##### Listed entries #####

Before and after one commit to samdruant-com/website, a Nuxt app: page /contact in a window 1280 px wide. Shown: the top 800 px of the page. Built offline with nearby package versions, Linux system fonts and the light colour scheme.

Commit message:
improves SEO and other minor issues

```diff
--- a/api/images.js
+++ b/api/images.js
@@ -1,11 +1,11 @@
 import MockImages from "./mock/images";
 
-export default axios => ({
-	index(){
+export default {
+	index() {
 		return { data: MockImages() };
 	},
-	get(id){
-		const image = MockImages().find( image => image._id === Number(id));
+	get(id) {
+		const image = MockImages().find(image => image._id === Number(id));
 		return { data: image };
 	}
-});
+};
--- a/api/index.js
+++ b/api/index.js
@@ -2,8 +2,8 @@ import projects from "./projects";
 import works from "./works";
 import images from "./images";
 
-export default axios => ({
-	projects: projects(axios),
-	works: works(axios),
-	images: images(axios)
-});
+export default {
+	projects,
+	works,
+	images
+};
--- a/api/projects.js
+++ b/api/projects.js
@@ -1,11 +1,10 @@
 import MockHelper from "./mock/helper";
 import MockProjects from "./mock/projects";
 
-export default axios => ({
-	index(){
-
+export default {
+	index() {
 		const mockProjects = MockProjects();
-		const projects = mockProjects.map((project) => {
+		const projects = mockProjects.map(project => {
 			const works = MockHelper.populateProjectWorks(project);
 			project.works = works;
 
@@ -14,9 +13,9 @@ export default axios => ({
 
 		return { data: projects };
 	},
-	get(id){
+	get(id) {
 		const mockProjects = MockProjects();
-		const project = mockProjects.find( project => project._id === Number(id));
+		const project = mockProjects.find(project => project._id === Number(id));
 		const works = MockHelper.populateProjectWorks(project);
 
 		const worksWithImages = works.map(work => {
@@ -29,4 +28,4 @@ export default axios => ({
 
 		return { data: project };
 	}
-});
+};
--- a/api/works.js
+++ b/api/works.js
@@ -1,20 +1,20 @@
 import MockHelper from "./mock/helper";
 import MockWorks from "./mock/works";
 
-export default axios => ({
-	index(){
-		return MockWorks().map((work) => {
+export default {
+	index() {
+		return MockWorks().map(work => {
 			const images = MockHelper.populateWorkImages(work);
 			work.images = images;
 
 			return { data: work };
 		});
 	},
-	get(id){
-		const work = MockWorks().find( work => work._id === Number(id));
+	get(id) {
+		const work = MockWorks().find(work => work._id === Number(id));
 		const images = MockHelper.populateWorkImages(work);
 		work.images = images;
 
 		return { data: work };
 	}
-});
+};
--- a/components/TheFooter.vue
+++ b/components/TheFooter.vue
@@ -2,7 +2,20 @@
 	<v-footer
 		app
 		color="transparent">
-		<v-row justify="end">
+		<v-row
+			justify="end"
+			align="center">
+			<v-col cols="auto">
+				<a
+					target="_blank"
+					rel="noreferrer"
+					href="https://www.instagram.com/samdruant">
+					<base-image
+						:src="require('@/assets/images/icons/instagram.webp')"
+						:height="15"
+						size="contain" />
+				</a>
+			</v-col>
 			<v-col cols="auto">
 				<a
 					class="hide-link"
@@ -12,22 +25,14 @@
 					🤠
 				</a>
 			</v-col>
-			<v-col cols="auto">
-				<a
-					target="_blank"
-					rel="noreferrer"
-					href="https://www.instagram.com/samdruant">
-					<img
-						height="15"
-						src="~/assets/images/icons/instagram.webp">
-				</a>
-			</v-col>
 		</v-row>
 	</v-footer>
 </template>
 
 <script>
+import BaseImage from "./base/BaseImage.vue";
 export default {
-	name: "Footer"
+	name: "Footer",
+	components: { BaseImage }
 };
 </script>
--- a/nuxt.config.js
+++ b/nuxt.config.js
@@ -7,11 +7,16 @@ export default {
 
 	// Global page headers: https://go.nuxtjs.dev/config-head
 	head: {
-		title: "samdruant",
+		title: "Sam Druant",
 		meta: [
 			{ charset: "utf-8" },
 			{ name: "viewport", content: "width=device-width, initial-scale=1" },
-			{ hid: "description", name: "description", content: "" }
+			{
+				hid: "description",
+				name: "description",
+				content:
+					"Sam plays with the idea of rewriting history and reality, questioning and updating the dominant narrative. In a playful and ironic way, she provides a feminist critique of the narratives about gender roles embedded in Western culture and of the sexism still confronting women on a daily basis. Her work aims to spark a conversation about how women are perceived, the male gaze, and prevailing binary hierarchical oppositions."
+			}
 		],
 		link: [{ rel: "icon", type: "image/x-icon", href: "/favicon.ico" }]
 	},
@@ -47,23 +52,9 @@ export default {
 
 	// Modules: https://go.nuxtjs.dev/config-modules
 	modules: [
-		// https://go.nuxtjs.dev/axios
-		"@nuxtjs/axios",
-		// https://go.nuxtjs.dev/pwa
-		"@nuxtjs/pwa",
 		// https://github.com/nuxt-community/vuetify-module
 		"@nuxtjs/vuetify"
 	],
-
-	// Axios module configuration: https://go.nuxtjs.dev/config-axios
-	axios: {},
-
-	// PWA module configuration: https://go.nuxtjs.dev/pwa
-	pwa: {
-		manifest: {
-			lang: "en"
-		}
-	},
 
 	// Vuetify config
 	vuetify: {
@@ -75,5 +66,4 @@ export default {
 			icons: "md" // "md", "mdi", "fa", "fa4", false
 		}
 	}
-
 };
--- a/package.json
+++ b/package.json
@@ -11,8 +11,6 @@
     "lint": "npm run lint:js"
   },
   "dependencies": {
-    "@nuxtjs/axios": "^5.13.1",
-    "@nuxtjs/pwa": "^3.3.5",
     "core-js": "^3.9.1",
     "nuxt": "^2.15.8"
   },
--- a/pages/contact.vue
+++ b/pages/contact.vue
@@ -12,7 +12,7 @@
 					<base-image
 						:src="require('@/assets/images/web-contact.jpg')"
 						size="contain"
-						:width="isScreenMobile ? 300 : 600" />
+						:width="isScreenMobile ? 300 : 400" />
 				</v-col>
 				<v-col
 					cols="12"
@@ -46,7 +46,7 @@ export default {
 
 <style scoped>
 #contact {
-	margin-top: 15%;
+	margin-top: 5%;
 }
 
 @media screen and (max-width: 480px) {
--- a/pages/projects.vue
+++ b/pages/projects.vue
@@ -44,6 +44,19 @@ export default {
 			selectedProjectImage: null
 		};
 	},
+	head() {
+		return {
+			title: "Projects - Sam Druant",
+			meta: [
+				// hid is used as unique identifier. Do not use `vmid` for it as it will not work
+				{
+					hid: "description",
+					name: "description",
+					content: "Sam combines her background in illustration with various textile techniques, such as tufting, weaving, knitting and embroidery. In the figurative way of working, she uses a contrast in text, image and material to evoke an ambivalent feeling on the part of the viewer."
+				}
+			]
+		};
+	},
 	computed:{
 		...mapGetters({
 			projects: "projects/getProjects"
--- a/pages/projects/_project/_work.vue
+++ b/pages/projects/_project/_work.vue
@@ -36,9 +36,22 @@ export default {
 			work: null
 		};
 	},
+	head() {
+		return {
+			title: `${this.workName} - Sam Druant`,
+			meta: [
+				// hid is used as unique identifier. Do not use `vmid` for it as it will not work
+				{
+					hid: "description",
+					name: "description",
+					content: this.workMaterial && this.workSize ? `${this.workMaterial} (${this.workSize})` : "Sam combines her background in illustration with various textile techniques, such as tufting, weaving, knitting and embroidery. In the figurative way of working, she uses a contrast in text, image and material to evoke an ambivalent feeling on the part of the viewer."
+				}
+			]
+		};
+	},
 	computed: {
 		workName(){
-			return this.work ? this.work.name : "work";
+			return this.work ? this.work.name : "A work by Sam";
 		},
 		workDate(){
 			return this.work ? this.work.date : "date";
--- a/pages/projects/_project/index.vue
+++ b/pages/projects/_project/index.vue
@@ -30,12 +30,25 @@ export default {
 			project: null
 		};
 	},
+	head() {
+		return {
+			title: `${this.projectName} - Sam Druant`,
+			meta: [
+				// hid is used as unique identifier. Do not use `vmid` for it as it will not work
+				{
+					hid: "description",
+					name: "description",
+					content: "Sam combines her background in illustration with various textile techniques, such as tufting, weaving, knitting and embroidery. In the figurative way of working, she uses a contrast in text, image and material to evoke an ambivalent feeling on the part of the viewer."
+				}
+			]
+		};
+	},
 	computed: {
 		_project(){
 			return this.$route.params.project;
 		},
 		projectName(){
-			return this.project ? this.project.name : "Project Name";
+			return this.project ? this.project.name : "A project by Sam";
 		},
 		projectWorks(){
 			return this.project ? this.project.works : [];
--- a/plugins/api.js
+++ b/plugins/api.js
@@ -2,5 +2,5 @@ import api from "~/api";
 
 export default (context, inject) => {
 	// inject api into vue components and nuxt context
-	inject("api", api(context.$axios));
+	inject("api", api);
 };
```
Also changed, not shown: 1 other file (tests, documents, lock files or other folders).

#####

State how many lines of the entries above include the string "pages". The reply is that number alone.

8